**** Material provided ****

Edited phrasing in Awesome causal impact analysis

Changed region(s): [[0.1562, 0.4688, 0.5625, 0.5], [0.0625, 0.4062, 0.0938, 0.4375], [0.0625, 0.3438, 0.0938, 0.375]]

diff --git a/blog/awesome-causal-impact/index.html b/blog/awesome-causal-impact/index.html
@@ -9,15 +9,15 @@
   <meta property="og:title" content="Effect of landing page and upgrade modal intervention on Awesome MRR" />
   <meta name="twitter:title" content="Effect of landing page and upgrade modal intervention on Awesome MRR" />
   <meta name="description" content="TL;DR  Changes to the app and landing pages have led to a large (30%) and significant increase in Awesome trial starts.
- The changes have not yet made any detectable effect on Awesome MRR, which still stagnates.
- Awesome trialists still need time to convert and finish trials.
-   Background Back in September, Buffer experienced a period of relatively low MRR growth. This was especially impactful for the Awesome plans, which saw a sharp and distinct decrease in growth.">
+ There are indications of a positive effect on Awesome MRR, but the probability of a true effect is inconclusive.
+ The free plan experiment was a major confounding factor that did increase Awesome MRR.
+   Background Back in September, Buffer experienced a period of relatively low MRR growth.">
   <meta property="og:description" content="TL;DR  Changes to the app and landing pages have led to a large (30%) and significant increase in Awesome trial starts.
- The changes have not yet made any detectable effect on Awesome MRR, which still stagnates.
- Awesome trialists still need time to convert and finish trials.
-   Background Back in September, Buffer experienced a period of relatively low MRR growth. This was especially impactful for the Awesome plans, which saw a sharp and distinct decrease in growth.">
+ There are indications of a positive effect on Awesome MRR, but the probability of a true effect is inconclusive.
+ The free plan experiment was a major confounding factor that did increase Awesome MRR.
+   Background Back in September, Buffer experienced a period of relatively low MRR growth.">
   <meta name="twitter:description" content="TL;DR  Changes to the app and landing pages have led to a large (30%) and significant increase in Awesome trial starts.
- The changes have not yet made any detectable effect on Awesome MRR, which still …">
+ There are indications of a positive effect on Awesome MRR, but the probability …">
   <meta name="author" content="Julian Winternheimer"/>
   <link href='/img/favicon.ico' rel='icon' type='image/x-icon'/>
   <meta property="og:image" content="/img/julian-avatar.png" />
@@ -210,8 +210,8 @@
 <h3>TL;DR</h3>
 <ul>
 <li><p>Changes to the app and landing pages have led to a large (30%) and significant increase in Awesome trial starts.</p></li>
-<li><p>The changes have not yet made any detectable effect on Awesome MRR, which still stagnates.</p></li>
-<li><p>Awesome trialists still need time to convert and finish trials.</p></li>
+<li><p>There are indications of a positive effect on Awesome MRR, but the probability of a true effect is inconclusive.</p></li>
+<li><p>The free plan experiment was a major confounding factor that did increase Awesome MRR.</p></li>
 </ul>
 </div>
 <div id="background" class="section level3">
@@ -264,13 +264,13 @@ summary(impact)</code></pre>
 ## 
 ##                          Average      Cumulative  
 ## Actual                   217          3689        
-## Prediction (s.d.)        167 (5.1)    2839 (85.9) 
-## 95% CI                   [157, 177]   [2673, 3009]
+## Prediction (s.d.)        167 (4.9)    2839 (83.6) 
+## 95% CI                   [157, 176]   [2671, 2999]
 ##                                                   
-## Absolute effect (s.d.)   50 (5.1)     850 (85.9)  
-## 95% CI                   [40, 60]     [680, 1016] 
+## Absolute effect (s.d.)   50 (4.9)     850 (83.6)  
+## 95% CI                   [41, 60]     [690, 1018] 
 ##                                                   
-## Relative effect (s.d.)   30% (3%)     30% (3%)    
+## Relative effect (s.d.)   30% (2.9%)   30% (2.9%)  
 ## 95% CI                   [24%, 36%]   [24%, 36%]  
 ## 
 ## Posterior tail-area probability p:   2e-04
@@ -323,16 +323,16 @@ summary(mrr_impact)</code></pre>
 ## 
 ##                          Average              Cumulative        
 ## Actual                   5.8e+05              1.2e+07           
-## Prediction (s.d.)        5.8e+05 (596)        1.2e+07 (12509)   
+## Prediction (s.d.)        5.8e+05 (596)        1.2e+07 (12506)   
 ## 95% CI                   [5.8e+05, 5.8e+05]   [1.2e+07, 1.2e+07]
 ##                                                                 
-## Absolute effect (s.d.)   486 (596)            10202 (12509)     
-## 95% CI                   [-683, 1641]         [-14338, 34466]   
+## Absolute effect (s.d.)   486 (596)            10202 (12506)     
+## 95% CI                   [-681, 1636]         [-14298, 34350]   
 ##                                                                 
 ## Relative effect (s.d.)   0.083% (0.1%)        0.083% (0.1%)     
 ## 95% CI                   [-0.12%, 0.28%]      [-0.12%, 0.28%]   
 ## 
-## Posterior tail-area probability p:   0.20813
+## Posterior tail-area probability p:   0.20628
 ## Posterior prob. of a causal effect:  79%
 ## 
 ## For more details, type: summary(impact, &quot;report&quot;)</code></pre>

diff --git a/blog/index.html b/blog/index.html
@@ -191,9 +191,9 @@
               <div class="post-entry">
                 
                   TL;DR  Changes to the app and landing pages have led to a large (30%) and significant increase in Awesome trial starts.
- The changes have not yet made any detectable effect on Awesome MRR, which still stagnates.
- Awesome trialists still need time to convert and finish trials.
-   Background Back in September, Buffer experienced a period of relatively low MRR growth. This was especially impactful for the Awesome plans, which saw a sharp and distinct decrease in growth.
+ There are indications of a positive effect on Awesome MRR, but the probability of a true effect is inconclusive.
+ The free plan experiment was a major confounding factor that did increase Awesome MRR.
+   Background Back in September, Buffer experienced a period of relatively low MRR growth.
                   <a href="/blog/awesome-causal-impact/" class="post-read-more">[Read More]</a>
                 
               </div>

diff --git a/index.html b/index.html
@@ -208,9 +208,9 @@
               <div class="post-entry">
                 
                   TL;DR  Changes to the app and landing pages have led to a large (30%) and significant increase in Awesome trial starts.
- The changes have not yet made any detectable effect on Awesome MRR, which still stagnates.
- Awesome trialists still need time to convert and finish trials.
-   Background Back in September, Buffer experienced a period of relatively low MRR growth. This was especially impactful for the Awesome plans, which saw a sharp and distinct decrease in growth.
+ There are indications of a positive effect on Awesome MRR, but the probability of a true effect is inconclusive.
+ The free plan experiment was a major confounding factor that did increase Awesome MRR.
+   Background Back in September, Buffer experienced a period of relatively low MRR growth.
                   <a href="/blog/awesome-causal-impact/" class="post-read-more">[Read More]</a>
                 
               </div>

****

• _To do_: The expected answer is a copy of each line in the records that holds the word "title".

• _Final answer_:
   <meta property="og:title" content="Effect of landing page and upgrade modal intervention on Awesome MRR" />
   <meta name="twitter:title" content="Effect of landing page and upgrade modal intervention on Awesome MRR" />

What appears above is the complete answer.